[[ DATA EXTRACTS, beginning ]]
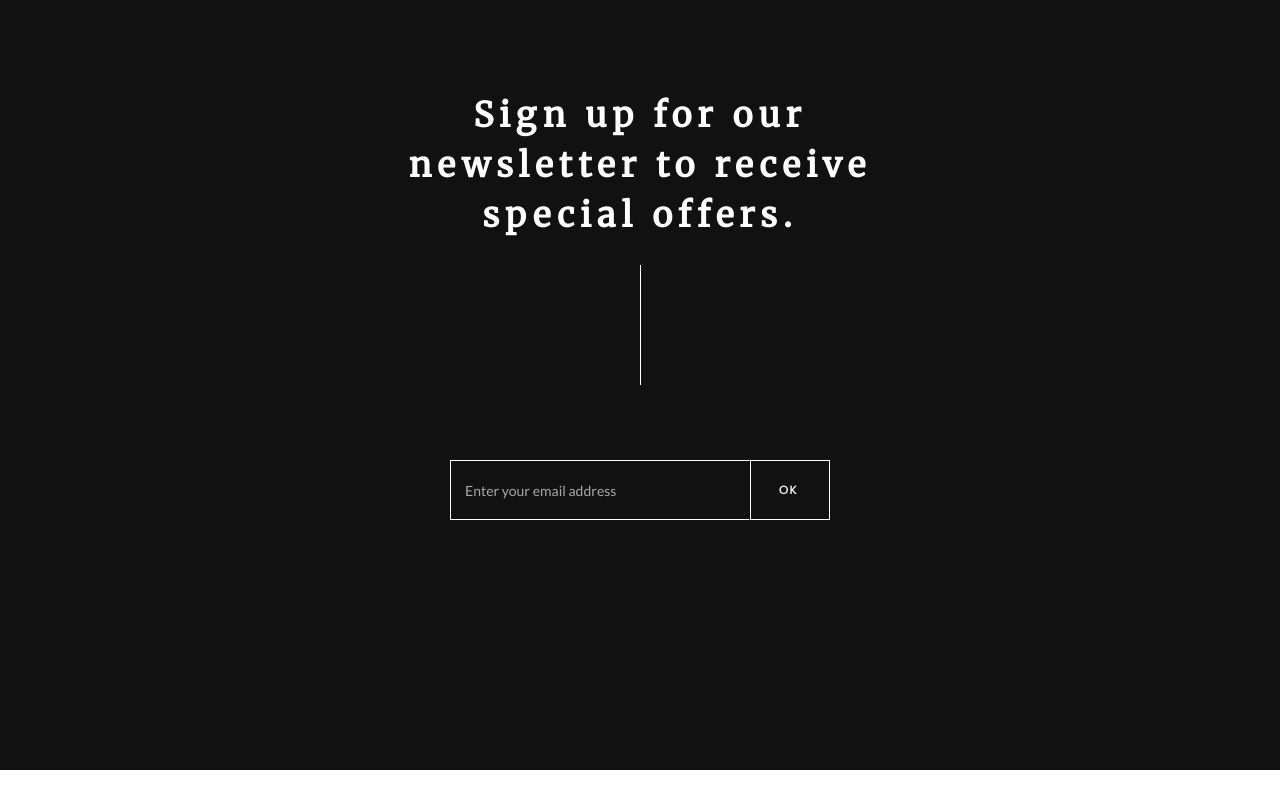
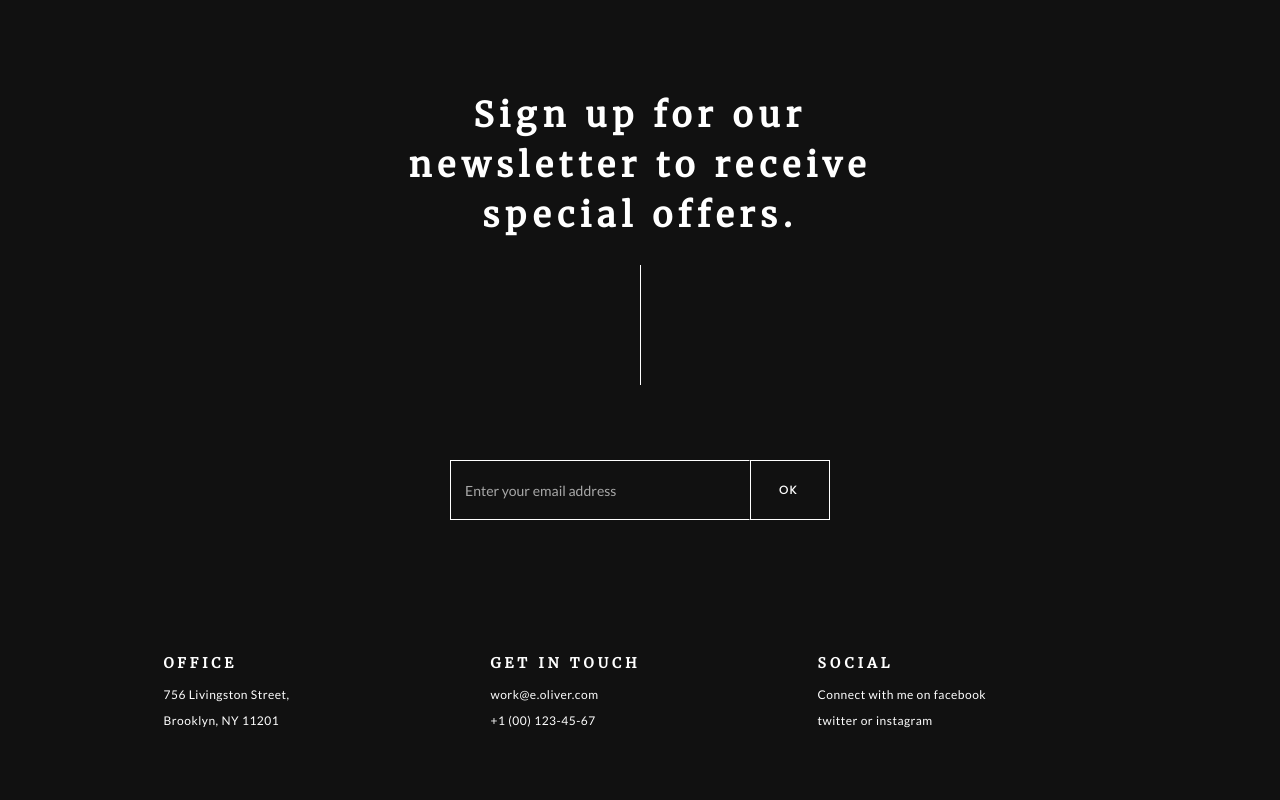
Before and after one commit to dalejodc/frontend-test, an Angular app: page / in a window 1280 px wide. Shown: the part 5359-6159 px from the top of the page. Before the commit the page ends 6129 px from the top, so only its background shows below. Built offline with nearby package versions, Linux system fonts and the light colour scheme.

Commit message:
Footer style

```diff
--- a/src/app/app.module.ts
+++ b/src/app/app.module.ts
@@ -12,6 +12,7 @@ import { TestimonialsComponent } from './components/testimonials/testimonials.co
 import { PricingComponent } from './components/pricing/pricing.component';
 import { ClientsComponent } from './components/clients/clients.component';
 import { NewsletterComponent } from './components/newsletter/newsletter.component';
+import { FooterComponent } from './components/footer/footer.component';
 
 @NgModule({
   declarations: [
@@ -24,7 +25,8 @@ import { NewsletterComponent } from './components/newsletter/newsletter.componen
     TestimonialsComponent,
     PricingComponent,
     ClientsComponent,
-    NewsletterComponent
+    NewsletterComponent,
+    FooterComponent
   ],
   imports: [
     BrowserModule,
--- /dev/null
+++ b/src/app/components/footer/footer.component.css
@@ -0,0 +1,42 @@
+/*********************************************
+            FOOTER SECTION STYLES
+**********************************************/
+
+.footer-section {
+    background-color: var(--light-black);
+    height: 20%;
+    min-height: 20vh;
+    background-repeat: no-repeat;
+    z-index: -5;
+    margin-top: -50px;
+    padding-bottom: 140px;
+}
+
+@media screen and (max-width: 990px) {
+    .footer-section {
+        background-color: var(--light-black);
+        height: 60%;
+        min-height: 60vh;
+        background-repeat: no-repeat;
+        z-index: -5;
+        padding-top: 100px;
+        padding-bottom: 140px;
+        padding-left: 60px;
+    }
+}
+
+.footer-title {
+    font-family: 'Merriweather', serif;
+    font-size: 14px;
+    letter-spacing: 4px;
+    text-transform: uppercase;
+    margin-bottom: 16px;
+    color: white;
+}
+
+.footer-content {
+    color: white;
+    font-size: 12px;
+    letter-spacing: 0.5px;
+    line-height: 14px;
+}
--- /dev/null
+++ b/src/app/components/footer/footer.component.html
@@ -0,0 +1,21 @@
+<div class="footer-section">
+  <div class="ui grid">
+    <div class="two wide computer column"></div>
+    <div class="sixteen wide tablet four wide computer column">
+      <h3 class="footer-title">Office</h3>
+      <p class="footer-content">756 Livingston Street,</p>
+      <p class="footer-content">Brooklyn, NY 11201</p>
+    </div>
+    <div class="sixteen wide tablet four wide computer column">
+      <h3 class="footer-title">Get in touch</h3>
+      <p class="footer-content">work@e.oliver.com</p>
+      <p class="footer-content">+1 (00) 123-45-67</p>
+    </div>
+    <div class="sixteen wide tablet four wide computer column">
+      <h3 class="footer-title">Social</h3>
+      <p class="footer-content">Connect with me on facebook</p>
+      <p class="footer-content">twitter or instagram</p>
+    </div>
+    <div class="two wide computer column"></div>
+  </div>
+</div>
--- /dev/null
+++ b/src/app/components/footer/footer.component.ts
@@ -0,0 +1,15 @@
+import { Component, OnInit } from '@angular/core';
+
+@Component({
+  selector: 'app-footer',
+  templateUrl: './footer.component.html',
+  styleUrls: ['./footer.component.css']
+})
+export class FooterComponent implements OnInit {
+
+  constructor() { }
+
+  ngOnInit() {
+  }
+
+}
--- a/src/app/components/home/home.component.html
+++ b/src/app/components/home/home.component.html
@@ -6,3 +6,4 @@
 <app-pricing></app-pricing>
 <app-clients></app-clients>
 <app-newsletter></app-newsletter>
+<app-footer></app-footer>
--- a/src/app/components/newsletter/newsletter.component.css
+++ b/src/app/components/newsletter/newsletter.component.css
@@ -4,12 +4,13 @@
 
 .newsletter-section {
     background-color: var(--light-black);
-    height: 100%;
-    min-height: 100vh;
+    height: 90%;
+    min-height: 90vh;
     background-repeat: no-repeat;
     z-index: -5;
     padding-top: 40px;
-    padding-bottom: 140px;
+    padding-bottom: 120px;
+    margin-bottom: 0px;
 }
 
 /* Title */
--- a/src/app/components/pricing/pricing.component.css
+++ b/src/app/components/pricing/pricing.component.css
@@ -50,6 +50,7 @@
         background-repeat: no-repeat;
         z-index: -5;
         padding-top: 40px;
+        padding-left: 30px;
     }
     .padding-left {
         padding-left: 8%;
```
Also changed, not shown: 1 other file (tests, documents, lock files or other folders).
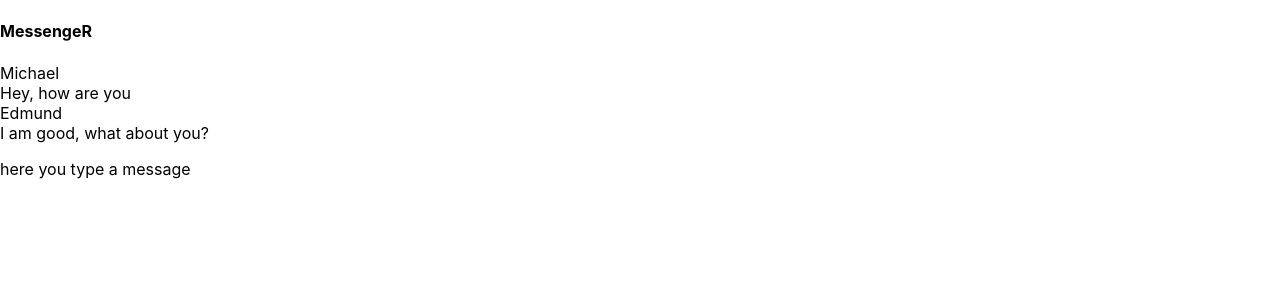
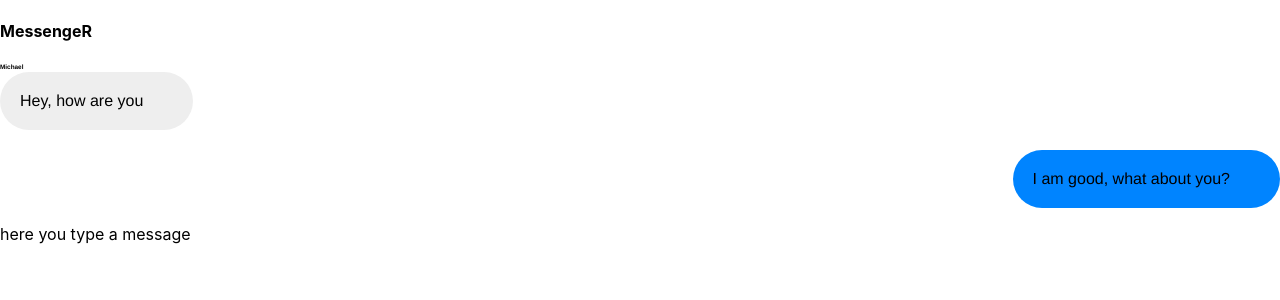
Before and after one commit to Edmund27/MessengeR-frontend, a React (Create React App) app: page /chat-screen in a window 1280 px wide. Shown: the top 300 px of the page. Built offline with nearby package versions, Linux system fonts and the light colour scheme.

Commit message:
Implemented different styling based on who sends the message

```diff
--- a/src/components/MessageInstance.js
+++ b/src/components/MessageInstance.js
@@ -1,13 +1,13 @@
 import React from "react";
+require('../styles/message.css');
 
 export default function MessageInstance(props) {
-
     return (
-        <div>
-            <div>
+        <div className={`message ${props.from}`}>
+            <div className={`userName ${props.from}`}>
                 {props.userName}
             </div>
-            <div>
+            <div className={`message-body ${props.from}`}>
                 {props.message}
             </div>
         </div>
--- a/src/components/Messages.js
+++ b/src/components/Messages.js
@@ -11,7 +11,7 @@ export default function Messages(props) {
                         key={id}
                         userName={message.userName}
                         message={message.message}
-                        myMessage={message.myMessage}
+                        from={message.from}
                     />
                 )
             })
--- a/src/pages/ChatScreen.js
+++ b/src/pages/ChatScreen.js
@@ -10,13 +10,13 @@ export default function ChatScreen() {
             id: 1,
             userName: 'Michael',
             message: 'Hey, how are you',
-            myMessage: false
+            from: 'him'
         },
         {
             id: 2,
             userName: 'Edmund',
             message: 'I am good, what about you?',
-            myMessage: true
+            from: 'me'
         }
     ]);
 
--- /dev/null
+++ b/src/styles/message.css
@@ -0,0 +1,41 @@
+.message {
+    margin-bottom: 20px;
+    font-family: Helvetica, Arial, sans-serif;
+  }
+
+.message.me .userName {
+    display: none;
+  }
+
+.message.him .userName {
+    font-weight: bold;
+    font-size: 0.4rem;
+    color: black;
+    margin-bottom: 2px;
+  }
+
+.message.me {
+    display: flex;
+    justify-content: flex-end;
+    margin-bottom: 5px;
+  }
+
+.message.me .message-body {
+    background-color: #0084ff;
+    color: fff;
+    max-width: 80%;
+    display: inline-block;
+    padding: 20px;
+    border: 1px;
+    border-radius: 30px;
+    padding-right: 50px;
+  }
+.message.him .message-body {
+    background-color: #eee;
+    max-width: 80%;
+    display: inline-block;
+    padding: 20px;
+    border: 1px;
+    border-radius: 30px;
+    padding-right: 50px;
+  }
```
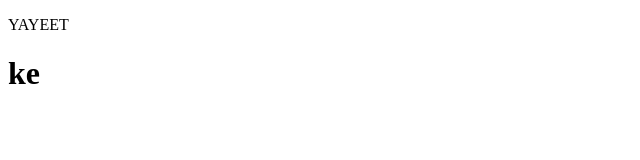
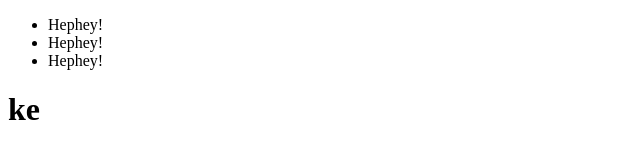
Before and after one commit to BE-CH/ITU-BikeShare, a plain HTML site: page index.html in a window 1280 px wide. Shown: the whole page, without its empty margins (0-640 px from the left). Drawn offline with nearby package versions, Linux system fonts and the light colour scheme.

Commit message:
structure done!

```diff
--- a/index.html
+++ b/index.html
@@ -10,6 +10,7 @@
 </head>
 
 <body>
+    <div id="header"></div>
     <h1>ke</h1>
 </body>
 
--- a/modules/header.html
+++ b/modules/header.html
@@ -1 +1,7 @@
-<p>YAYEET</p>
+<nav>
+    <ul>
+        <li>Hephey!</li>
+        <li>Hephey!</li>
+        <li>Hephey!</li>
+    </ul>
+</nav>
```
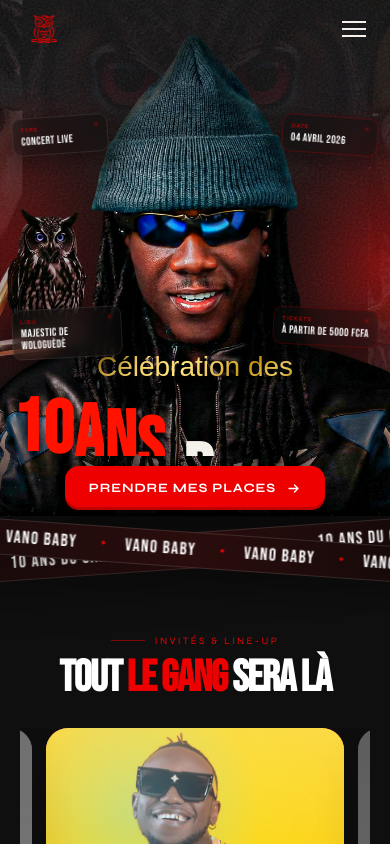
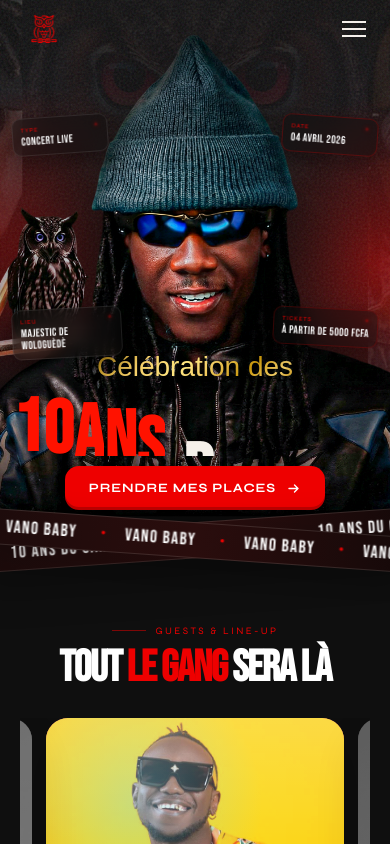
Before and after one commit to Guck2005/vano-baby, a Next.js app: page / in a window 390 px wide. Built offline with nearby package versions, Linux system fonts and the light colour scheme; a web font is replaced by a local one.

Commit message:
Corection

```diff
--- a/src/app/globals.css
+++ b/src/app/globals.css
@@ -566,7 +566,7 @@
 nav {
   position: absolute;
   top: 0; left: 0; right: 0;
-  z-index: 10;
+  z-index: 12010;
   padding: 20px 48px;
   max-width: 1100px;
   margin: 0 auto;
@@ -1968,7 +1968,7 @@
     height: 100%;
   }
   .hype-strip-section {
-    margin-top: -46px;
+    margin-top: -56px;
   }
   .hype-strip-shell {
     height: 92px;
--- a/src/components/Guests.tsx
+++ b/src/components/Guests.tsx
@@ -73,7 +73,7 @@
 
         <div className="guests-copy-card">
           <div>
-            <div className="guests-label">Invités &amp; line-up</div>
+            <div className="guests-label">Guests &amp; line-up</div>
             <h2 className="guests-title">Tout <span className="red">Le Gang</span> Sera là</h2>
           </div>
         </div>
```
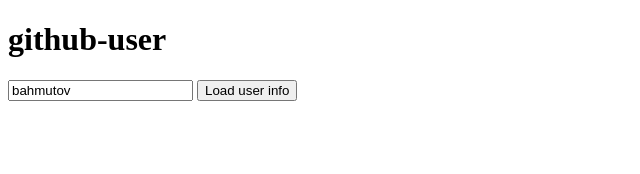
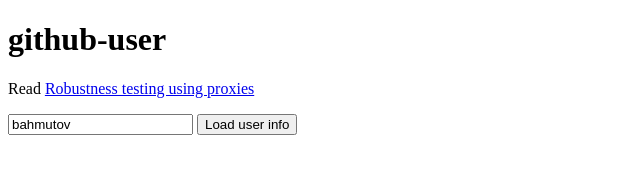
Before and after one commit to bahmutov/github-user, a website: page index.html in a window 1280 px wide. Shown: the whole page, without its empty margins (0-640 px from the left). Drawn offline with Linux system fonts and the light colour scheme.

Commit message:
added link to blog post

```diff
--- a/index.html
+++ b/index.html
@@ -21,6 +21,7 @@
 
 <body>
   <h1>github-user</h1>
+  <p>Read <a href="http://bahmutov.calepin.co/robustness-testing-using-proxies.html">Robustness testing using proxies</a></p>
 
   <div ng-app="GithubUser" ng-controller="GithubUserController" ng-cloak>
     <input ng-model="username" /> <button id="load" ng-click="load()">Load user info</button>
```
Also changed, not shown: README.md.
[[ DATA EXTRACTS, end ]]
■ ASSIGNMENT ■
Looking at the records above, work out how many lines contain "props". Give the number only.

■ OUTPUT FOR THIS EXERCISE ■
7